The Ways & Means members in favor cited a commonly heard reason for supporting the position’s implementation now: “It is an urgent community need.”
Precinct 3 Town Meeting member Joanne Frustaci strongly urged her constituents to not wait a minute longer and approve this position, specifically referencing students who have been victims of racism as recently as this year.
“This issue is a burning, pressing need. Students have given us ample evidence of the need for this position,” she insisted. “The Equity Committee has been asking for this position for the last several years.”
On the other side of the spectrum, Precinct 5 Town Meeting member Chris Murphy expressed a desire to not rush the position through but rather make sure the vetting process is adequately conducted.
“We need to do this the right way. We do not want to mess this up by rushing it and creating a disservice to the town,” lectured Murphy. “The level of this position is similar to an executive, and you typically do not hire a vice president of a company in a week.
With some more discussion taking place, where similar points were reiterated, the common theme was everybody was firmly in support of the merits of the position and those against, only took that stance because of the financial uncertainty that has resulted from COVID-19.
When a vote finally was taken after almost two hours of dialogue, Town Meeting passed the warrant article by a 73-33 margin, fulfilling the requirement for a clear majority approval.

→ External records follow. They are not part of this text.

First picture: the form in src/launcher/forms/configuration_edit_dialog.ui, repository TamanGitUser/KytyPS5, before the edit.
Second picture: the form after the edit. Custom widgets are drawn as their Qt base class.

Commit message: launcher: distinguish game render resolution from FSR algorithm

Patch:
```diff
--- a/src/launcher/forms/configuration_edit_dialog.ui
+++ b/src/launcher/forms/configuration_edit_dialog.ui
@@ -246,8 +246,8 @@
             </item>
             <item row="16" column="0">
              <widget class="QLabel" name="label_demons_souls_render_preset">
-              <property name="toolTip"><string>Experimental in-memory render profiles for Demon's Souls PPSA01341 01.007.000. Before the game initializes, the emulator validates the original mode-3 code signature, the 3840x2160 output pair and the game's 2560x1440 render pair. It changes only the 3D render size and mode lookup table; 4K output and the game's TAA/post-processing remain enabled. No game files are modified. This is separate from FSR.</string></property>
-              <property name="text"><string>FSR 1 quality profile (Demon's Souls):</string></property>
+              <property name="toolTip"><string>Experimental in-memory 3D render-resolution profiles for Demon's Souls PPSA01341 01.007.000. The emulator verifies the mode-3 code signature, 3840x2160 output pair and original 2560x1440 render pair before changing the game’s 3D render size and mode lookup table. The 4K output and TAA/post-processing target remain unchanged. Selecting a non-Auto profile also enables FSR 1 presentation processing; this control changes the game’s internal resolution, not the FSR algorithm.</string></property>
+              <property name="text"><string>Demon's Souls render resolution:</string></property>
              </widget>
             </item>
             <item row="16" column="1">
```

As the ball really gets rolling and candidates are made public, expect constant updates on the status of this position in the coming months.